The New Era of Kindergarten

United States of America: we have a problem. Remember back some decades ago when you were in kindergarten. Do it. Reminisce. What are you thinking about? Pretend play? Half days either preceded by or followed by a lot of outside time at home? Frequent art and music?

No more. (Check out this article, which shows how, since 1998, kindergarten has morphed into the new first grade.)

At first glance, this might not seem like a big deal. "Okay, our five year olds are learning to read. Isn't that a good thing?" After all, it must be, since Common Core says they should.

Not necessarily. According to a study released by Defending the Early Years and Alliance for Childhood, some kids might be ready to learn how to read, while it might be doing more harm than good to others. In fact, there is no research proving learning to read in kindergarten has long term benefits. See this study for more details.

But a lot of kids are successful in kindergarten. They learn to read. Awesome. How? Too often, it's through lessons that require sustained focus. Five year olds are required to sit and focus on a task, such as direct instruction from the teacher or on worksheets, and ignore distractions. If they are kids who struggle, ones who aren't successful, ones who get distracted easily, are constantly moving, and have a hard time planning and organizing, they are frequently seen as a behavior issue and just might get screened for ADHD.

This behavior is normal. 

The part of our brain that helps us focus and not be so impulsive is called the prefrontal cortex, located just behind the forehead. In three year olds this part of the brain is hardly developed at all.
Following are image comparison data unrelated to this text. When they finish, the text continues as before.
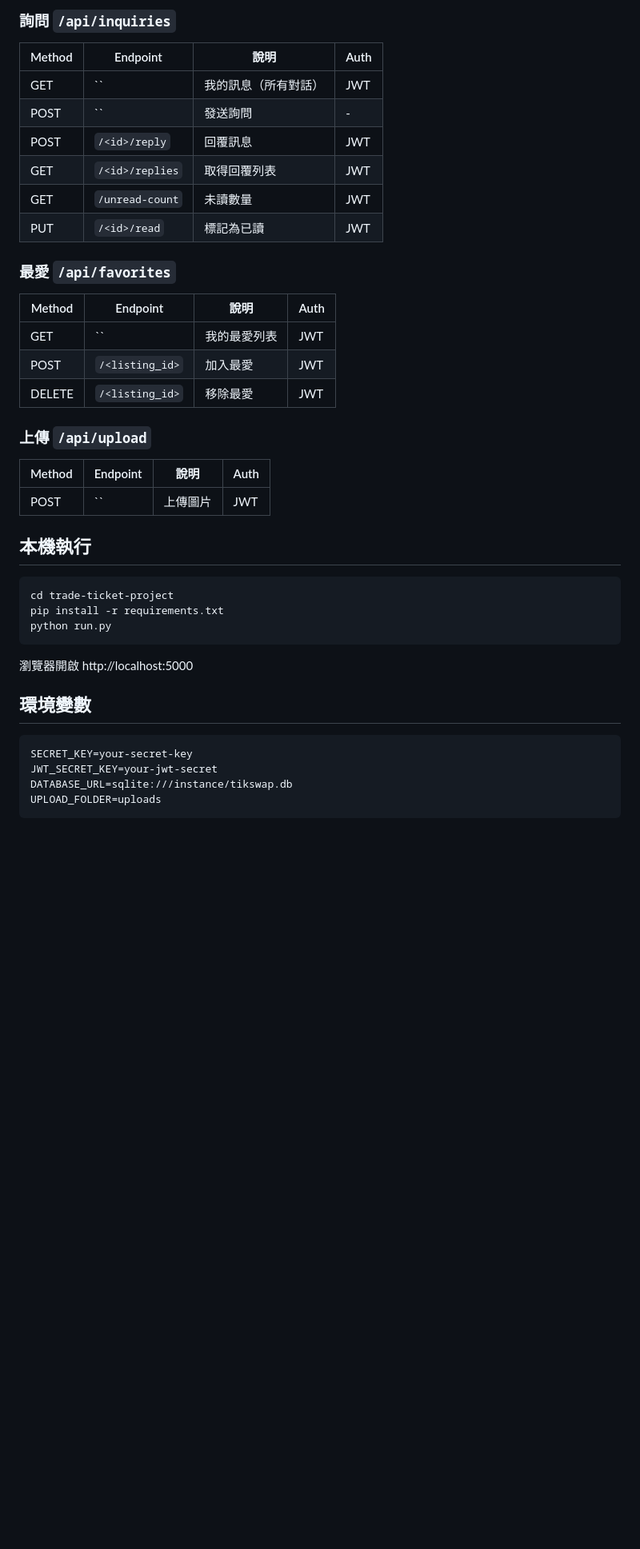
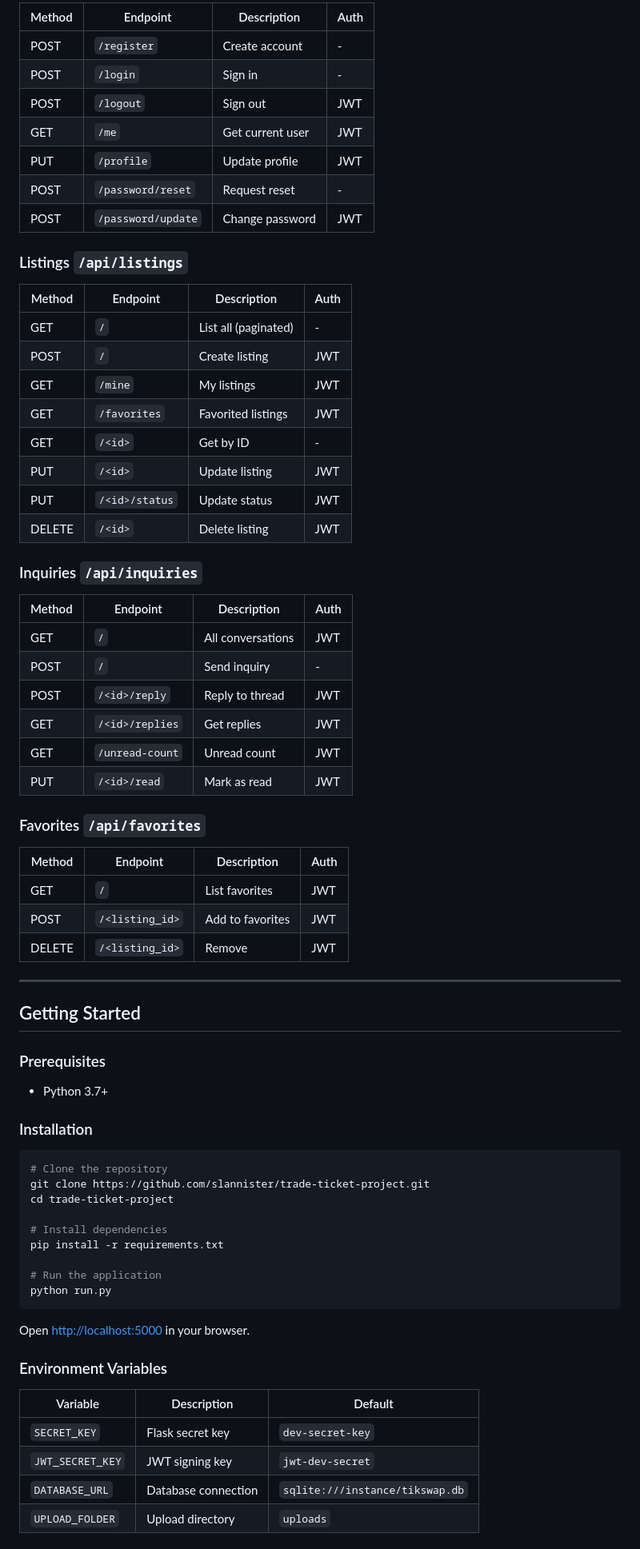
Before and after one commit to slannister/trade-ticket-project, a Markdown page: README.md, the part around one of its changes. Shown at 80% size. GitHub-like rendering; blank space fills up the shorter version.

````diff
--- a/README.md
+++ b/README.md
@@ -143,42 +133,76 @@ trade-ticket-project/
 
-### 詢問 `/api/inquiries`
-| Method | Endpoint | 說明 | Auth |
-|--------|----------|------|------|
-| GET | `` | 我的訊息（所有對話） | JWT |
-| POST | `` | 發送詢問 | - |
-| POST | `/<id>/reply` | 回覆訊息 | JWT |
-| GET | `/<id>/replies` | 取得回覆列表 | JWT |
-| GET | `/unread-count` | 未讀數量 | JWT |
-| PUT | `/<id>/read` | 標記為已讀 | JWT |
+| Method | Endpoint | Description | Auth |
+|--------|----------|-------------|------|
+| POST | `/register` | Create account | - |
+| POST | `/login` | Sign in | - |
+| POST | `/logout` | Sign out | JWT |
+| GET | `/me` | Get current user | JWT |
+| PUT | `/profile` | Update profile | JWT |
+| POST | `/password/reset` | Request reset | - |
+| POST | `/password/update` | Change password | JWT |
 
-### 最愛 `/api/favorites`
-| Method | Endpoint | 說明 | Auth |
-|--------|----------|------|------|
-| GET | `` | 我的最愛列表 | JWT |
-| POST | `/<listing_id>` | 加入最愛 | JWT |
-| DELETE | `/<listing_id>` | 移除最愛 | JWT |
+### Listings `/api/listings`
 
-### 上傳 `/api/upload`
-| Method | Endpoint | 說明 | Auth |
-|--------|----------|------|------|
-| POST | `` | 上傳圖片 | JWT |
+| Method | Endpoint | Description | Auth |
+|--------|----------|-------------|------|
+| GET | `/` | List all (paginated) | - |
+| POST | `/` | Create listing | JWT |
+| GET | `/mine` | My listings | JWT |
+| GET | `/favorites` | Favorited listings | JWT |
+| GET | `/<id>` | Get by ID | - |
+| PUT | `/<id>` | Update listing | JWT |
+| PUT | `/<id>/status` | Update status | JWT |
+| DELETE | `/<id>` | Delete listing | JWT |
 
-## 本機執行
+### Inquiries `/api/inquiries`
+
+| Method | Endpoint | Description | Auth |
+|--------|----------|-------------|------|
+| GET | `/` | All conversations | JWT |
+| POST | `/` | Send inquiry | - |
+| POST | `/<id>/reply` | Reply to thread | JWT |
+| GET | `/<id>/replies` | Get replies | JWT |
+| GET | `/unread-count` | Unread count | JWT |
+| PUT | `/<id>/read` | Mark as read | JWT |
+
+### Favorites `/api/favorites`
+
+| Method | Endpoint | Description | Auth |
+|--------|----------|-------------|------|
+| GET | `/` | List favorites | JWT |
+| POST | `/<listing_id>` | Add to favorites | JWT |
+| DELETE | `/<listing_id>` | Remove | JWT |
+
+---
+
+## Getting Started
+
+### Prerequisites
+
+- Python 3.7+
+
+### Installation
 
 ```bash
+# Clone the repository
+git clone https://github.com/slannister/trade-ticket-project.git
 cd trade-ticket-project
+
+# Install dependencies
 pip install -r requirements.txt
+
+# Run the application
 python run.py
 ```
 
-瀏覽器開啟 http://localhost:5000
+Open [http://localhost:5000](http://localhost:5000) in your browser.
 
-## 環境變數
+### Environment Variables
 
-```bash
-SECRET_KEY=your-secret-key
-JWT_SECRET_KEY=your-jwt-secret
-DATABASE_URL=sqlite:///instance/tikswap.db
-UPLOAD_FOLDER=uploads
-```
+| Variable | Description | Default |
+|----------|-------------|---------|
+| `SECRET_KEY` | Flask secret key | `dev-secret-key` |
+| `JWT_SECRET_KEY` | JWT signing key | `jwt-dev-secret` |
+| `DATABASE_URL` | Database connection | `sqlite:///instance/tikswap.db` |
+| `UPLOAD_FOLDER` | Upload directory | `uploads` |
 
````
Also changed, not shown: other parts of README.md (+101 -104 lines).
That would explain why my daughter ended up making her own "shopping list" with the crayons I had instructed her to pick up a minute earlier. Working towards a goal, getting organized, and showing self control is all a part of something called executive function. Between three and six, the prefrontal cortex is developing quickly, but in years four and five it is still well behind age six. The graph below shows this pretty well. You can read this study for more info.

This means that five year olds are not developmentally ready for the demands the new era of kindergarten places on them, expectations that were left left to six and seven year olds in past years. Their brains physically aren't developed to the point where they're ready for that level of executive functioning.

To top it all off, while the intensity of instruction has gone up, the amount of free time and recess has gone down. The effects of this are big and include poor social skills, increased obesity, and behavior problems.

Don't get my message wrong: there are many, many fantastic kindergarten teachers out there. As I typically put it, we do the best we can in the system we're in. Even the best teachers have common core standards they have to address and ingrained beliefs about reaching goals that have to be overcome.

So these are the problems. What can be done to fix this? In part two of this post, I'll stop complaining and give my ideas.